periodically under much more liberal standards. One should not be
a tradeoff for the other.
Arndt v. Arndt, 777 P.2d 668, 670 (Alaska 1989) (citation omitted).
Citing Rule 90.3(c)(1), Michael contends that Stephanie was
required to prove "good cause"by "clear and convincing evidence
that manifest injustice would result if the support award were not
varied." Alaska R. Civ. P. 90.3(c)(1). The quoted requirement
applies only to subparagraphs (A) and (B) of Rule 90.3(c)(1) and
does not apply to the cap provision found in Rule 90.3(c)(2).
Farrell v. Farrell, 819 P.2d 896, 902 (Alaska 1991) ("Subsection
(c)(2) contains its own standards and does not cross-reference
He also proposes an alternative method of calculating support
in a divided custody situation (the shared custody formula) that
yields a support obligation of $475.25 per month to Stephanie for
the two children in her custody.
Michael contends that because of the poor financial condition
of his professional corporation, his salary as of January 1995 "had
to be dropped to a financially responsible and sustainable level,
which is $9,000 per month gross, $6,000 per month net."
Had the superior court been asked to calculate Michael's
initial child support obligation under Rule 90.3, it could have
appropriately considered his three-year income average for the
purpose of estimating Michael's future income. However, none of
the cases involving a "three-year average"for that purpose
involved a motion to modify child support based upon an alleged
change in circumstances. See, e.g., Renfro v. Renfro, 848 P.2d
830, 833 (Alaska 1993).
The superior court permissibly might have looked at

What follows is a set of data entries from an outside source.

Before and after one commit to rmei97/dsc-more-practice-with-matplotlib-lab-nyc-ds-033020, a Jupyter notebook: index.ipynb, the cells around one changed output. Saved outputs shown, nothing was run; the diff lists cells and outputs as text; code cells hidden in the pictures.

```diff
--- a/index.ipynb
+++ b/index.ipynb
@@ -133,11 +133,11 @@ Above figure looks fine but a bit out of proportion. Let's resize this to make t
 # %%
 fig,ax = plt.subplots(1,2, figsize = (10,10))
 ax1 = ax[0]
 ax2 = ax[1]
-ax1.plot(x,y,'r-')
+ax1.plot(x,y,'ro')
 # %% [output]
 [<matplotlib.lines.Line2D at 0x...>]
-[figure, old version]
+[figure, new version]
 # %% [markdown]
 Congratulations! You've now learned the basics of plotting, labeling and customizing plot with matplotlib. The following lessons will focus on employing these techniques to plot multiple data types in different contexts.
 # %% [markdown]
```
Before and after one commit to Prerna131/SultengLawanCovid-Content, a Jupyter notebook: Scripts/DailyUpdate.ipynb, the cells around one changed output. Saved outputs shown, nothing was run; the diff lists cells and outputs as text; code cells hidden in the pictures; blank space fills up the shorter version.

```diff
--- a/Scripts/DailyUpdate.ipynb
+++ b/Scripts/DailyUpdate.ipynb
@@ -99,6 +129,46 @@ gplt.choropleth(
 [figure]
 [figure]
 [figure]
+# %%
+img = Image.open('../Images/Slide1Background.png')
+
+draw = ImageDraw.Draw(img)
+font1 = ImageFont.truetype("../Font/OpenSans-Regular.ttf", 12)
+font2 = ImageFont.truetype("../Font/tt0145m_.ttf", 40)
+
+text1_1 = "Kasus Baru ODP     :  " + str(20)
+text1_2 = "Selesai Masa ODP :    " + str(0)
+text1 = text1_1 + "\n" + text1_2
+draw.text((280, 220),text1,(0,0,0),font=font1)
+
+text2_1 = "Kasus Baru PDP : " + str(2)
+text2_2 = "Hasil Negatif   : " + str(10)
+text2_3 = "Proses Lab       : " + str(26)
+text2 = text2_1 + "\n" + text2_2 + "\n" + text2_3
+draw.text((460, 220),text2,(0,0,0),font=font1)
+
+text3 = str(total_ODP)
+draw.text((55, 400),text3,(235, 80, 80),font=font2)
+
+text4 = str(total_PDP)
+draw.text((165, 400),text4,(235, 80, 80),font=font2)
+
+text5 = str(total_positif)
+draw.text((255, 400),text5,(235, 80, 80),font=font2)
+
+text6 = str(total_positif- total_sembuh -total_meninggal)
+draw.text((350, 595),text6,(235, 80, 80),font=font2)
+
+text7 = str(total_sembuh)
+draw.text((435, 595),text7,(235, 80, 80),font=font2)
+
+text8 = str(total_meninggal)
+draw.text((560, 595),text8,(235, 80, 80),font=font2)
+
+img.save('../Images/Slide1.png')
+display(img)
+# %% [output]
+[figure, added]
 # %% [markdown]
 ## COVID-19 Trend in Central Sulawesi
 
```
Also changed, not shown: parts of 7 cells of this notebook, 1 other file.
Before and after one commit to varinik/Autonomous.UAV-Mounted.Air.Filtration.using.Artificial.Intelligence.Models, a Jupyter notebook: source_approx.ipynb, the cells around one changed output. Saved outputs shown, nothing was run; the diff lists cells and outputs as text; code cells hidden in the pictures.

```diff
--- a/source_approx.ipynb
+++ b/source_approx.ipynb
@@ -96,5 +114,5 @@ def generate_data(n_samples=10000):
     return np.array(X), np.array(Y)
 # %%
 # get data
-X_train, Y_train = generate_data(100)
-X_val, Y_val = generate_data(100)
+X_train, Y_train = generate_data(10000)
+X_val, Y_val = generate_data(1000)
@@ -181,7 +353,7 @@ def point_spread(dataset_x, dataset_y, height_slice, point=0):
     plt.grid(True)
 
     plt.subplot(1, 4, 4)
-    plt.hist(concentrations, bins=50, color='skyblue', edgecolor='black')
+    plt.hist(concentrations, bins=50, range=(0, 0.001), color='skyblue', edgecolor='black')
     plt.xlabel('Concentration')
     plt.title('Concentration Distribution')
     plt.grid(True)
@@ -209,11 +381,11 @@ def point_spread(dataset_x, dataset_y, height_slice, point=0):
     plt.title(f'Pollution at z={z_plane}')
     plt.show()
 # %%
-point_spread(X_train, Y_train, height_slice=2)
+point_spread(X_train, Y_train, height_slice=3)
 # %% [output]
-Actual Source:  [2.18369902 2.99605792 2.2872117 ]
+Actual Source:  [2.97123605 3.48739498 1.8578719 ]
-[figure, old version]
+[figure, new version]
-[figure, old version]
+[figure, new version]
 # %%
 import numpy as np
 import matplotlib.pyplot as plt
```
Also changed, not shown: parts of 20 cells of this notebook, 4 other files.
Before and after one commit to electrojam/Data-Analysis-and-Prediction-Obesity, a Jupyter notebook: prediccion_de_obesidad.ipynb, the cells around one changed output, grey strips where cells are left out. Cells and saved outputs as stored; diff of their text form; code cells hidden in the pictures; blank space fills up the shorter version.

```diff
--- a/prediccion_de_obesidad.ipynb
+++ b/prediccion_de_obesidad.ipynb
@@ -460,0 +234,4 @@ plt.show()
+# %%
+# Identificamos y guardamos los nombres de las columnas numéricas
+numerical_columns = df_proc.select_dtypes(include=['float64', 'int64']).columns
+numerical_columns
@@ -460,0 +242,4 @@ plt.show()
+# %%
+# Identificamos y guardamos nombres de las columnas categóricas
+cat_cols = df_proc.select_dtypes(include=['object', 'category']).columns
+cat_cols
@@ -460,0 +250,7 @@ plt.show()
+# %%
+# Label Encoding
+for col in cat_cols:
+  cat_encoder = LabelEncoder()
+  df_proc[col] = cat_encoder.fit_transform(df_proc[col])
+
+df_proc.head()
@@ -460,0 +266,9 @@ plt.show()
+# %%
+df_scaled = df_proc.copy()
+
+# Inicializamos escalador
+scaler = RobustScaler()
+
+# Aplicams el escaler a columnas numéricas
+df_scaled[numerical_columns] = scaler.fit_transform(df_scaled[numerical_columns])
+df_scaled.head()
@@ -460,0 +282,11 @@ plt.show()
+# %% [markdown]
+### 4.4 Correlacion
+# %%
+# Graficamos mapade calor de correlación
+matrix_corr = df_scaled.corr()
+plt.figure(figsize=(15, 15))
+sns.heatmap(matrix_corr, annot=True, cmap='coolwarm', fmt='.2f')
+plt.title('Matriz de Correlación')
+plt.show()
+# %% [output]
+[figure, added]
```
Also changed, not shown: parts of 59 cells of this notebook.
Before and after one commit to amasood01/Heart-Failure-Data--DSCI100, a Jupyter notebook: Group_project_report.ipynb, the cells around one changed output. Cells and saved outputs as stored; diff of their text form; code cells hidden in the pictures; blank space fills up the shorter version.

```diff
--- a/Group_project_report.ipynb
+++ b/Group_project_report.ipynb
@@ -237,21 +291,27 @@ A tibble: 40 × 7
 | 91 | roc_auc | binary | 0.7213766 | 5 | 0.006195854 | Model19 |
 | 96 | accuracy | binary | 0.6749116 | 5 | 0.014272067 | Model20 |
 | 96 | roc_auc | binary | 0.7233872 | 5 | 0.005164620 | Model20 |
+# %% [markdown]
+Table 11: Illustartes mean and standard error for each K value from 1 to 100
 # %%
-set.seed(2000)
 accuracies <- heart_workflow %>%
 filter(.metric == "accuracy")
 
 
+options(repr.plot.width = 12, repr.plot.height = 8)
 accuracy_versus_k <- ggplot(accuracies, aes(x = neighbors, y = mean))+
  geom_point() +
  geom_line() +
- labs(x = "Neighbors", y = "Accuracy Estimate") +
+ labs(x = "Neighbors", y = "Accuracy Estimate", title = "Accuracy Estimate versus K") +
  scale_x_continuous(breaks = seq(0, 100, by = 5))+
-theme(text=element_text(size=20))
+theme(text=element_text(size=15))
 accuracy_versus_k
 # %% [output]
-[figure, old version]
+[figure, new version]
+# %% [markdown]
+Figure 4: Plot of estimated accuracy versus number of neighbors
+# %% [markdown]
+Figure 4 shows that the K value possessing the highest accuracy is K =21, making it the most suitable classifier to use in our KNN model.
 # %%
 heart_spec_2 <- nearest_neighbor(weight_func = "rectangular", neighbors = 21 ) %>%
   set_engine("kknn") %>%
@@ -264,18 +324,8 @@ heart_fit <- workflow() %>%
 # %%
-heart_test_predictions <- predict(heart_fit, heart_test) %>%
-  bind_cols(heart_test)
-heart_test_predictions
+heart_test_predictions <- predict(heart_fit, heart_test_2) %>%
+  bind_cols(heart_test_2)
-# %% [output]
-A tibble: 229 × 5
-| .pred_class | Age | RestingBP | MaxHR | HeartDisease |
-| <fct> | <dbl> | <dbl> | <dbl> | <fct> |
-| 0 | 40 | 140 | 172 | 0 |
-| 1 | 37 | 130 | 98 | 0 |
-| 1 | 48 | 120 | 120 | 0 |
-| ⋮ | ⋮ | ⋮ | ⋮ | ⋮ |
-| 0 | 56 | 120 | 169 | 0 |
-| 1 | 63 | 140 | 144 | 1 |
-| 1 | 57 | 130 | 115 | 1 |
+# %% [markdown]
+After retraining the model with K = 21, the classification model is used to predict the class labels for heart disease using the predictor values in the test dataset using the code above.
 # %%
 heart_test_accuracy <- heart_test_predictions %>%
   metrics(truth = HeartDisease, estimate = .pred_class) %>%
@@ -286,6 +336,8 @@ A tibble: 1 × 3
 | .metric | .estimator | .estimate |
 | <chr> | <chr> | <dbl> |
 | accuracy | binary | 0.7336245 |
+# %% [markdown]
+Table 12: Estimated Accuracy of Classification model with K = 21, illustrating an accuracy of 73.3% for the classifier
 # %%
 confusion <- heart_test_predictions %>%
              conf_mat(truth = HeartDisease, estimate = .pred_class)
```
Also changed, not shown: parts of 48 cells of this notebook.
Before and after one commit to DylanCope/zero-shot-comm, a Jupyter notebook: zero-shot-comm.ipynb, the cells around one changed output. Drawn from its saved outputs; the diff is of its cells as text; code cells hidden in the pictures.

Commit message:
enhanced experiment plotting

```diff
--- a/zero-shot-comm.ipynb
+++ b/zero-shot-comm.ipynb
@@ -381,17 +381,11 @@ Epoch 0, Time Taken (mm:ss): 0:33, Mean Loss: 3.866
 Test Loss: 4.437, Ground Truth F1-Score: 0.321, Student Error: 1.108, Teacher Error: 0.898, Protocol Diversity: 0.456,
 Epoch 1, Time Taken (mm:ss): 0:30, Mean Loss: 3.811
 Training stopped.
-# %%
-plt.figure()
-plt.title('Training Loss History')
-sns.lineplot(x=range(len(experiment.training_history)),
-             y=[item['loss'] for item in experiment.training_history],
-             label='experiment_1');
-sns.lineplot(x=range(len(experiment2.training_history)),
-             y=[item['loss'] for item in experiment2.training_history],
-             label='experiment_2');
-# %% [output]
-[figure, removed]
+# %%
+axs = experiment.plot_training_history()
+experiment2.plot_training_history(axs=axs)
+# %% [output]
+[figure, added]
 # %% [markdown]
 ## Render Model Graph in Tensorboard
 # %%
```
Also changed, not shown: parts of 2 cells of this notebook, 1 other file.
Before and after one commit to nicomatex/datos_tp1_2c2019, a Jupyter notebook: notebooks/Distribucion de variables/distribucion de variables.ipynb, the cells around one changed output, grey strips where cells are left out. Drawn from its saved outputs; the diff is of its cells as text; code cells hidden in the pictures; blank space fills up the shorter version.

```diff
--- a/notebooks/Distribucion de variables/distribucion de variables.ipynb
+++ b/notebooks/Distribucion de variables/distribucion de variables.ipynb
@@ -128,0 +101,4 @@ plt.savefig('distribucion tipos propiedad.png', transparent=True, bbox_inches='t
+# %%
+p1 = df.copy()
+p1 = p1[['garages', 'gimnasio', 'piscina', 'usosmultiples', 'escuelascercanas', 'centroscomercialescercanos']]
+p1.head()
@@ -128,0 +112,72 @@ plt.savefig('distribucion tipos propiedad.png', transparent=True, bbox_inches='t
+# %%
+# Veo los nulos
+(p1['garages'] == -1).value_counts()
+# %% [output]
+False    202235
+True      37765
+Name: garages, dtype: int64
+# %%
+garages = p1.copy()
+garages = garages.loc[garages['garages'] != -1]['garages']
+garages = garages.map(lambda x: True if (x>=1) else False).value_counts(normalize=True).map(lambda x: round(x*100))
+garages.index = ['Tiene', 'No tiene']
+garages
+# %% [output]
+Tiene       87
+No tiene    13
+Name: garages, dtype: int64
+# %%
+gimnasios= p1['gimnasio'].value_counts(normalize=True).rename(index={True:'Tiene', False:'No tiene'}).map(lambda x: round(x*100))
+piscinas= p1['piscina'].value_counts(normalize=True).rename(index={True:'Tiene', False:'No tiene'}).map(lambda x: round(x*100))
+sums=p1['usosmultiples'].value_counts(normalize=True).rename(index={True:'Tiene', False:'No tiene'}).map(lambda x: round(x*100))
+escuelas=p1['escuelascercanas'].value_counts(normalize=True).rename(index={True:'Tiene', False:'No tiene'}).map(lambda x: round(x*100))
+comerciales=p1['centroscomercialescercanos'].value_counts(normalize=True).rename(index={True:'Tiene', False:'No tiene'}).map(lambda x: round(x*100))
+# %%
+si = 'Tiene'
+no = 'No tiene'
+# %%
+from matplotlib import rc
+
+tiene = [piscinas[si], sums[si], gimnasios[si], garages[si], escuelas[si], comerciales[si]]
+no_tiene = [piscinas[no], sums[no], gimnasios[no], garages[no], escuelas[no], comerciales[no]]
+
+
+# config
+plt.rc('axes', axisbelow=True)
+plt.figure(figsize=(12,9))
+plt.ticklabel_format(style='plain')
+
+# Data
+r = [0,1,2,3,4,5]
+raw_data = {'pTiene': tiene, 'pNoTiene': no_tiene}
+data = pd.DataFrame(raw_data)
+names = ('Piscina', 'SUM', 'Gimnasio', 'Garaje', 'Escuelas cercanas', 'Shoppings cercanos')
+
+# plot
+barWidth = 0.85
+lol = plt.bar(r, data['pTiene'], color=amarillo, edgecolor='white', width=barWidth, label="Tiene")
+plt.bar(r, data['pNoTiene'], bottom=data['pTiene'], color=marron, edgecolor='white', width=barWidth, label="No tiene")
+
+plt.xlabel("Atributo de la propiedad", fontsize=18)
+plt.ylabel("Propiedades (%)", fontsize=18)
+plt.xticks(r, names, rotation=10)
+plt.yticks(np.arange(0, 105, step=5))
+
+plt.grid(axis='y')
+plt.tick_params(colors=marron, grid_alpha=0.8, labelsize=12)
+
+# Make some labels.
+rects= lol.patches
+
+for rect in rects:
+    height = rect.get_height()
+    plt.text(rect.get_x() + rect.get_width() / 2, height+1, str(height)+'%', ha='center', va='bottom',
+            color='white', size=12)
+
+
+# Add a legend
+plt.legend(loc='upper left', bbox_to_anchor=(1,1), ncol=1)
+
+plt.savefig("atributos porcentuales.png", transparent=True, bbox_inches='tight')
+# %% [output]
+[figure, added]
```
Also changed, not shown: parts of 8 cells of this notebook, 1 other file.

financial information for past years to help determine whether the
alleged decline beginning in January 1995 was only temporary,
unproven, or voluntary. It appears that is not what the court did,
and it made no findings suggesting that it was rejecting the post-
1994 evidence on those grounds. Just because an obligor is a
private physician whose income "may vary from year to year"does
not in itself permit the court to ignore evidence of an alleged
income decline by looking exclusively at an average of past
earnings history unless it finds that any current declines are only
We offer no opinion about whether Michael's income declined
after 1994, as he alleges, or whether any reduction was unproven,
temporary, or voluntary, as Stephanie argues. Additional evidence
may be available upon remand to aid the superior court in deciding
whether there was a change in circumstances that justifies a
prospective (post-1995 motion) reduction of Michael's support
This result also requires that the award of costs and
attorney's fees to Stephanie must be vacated.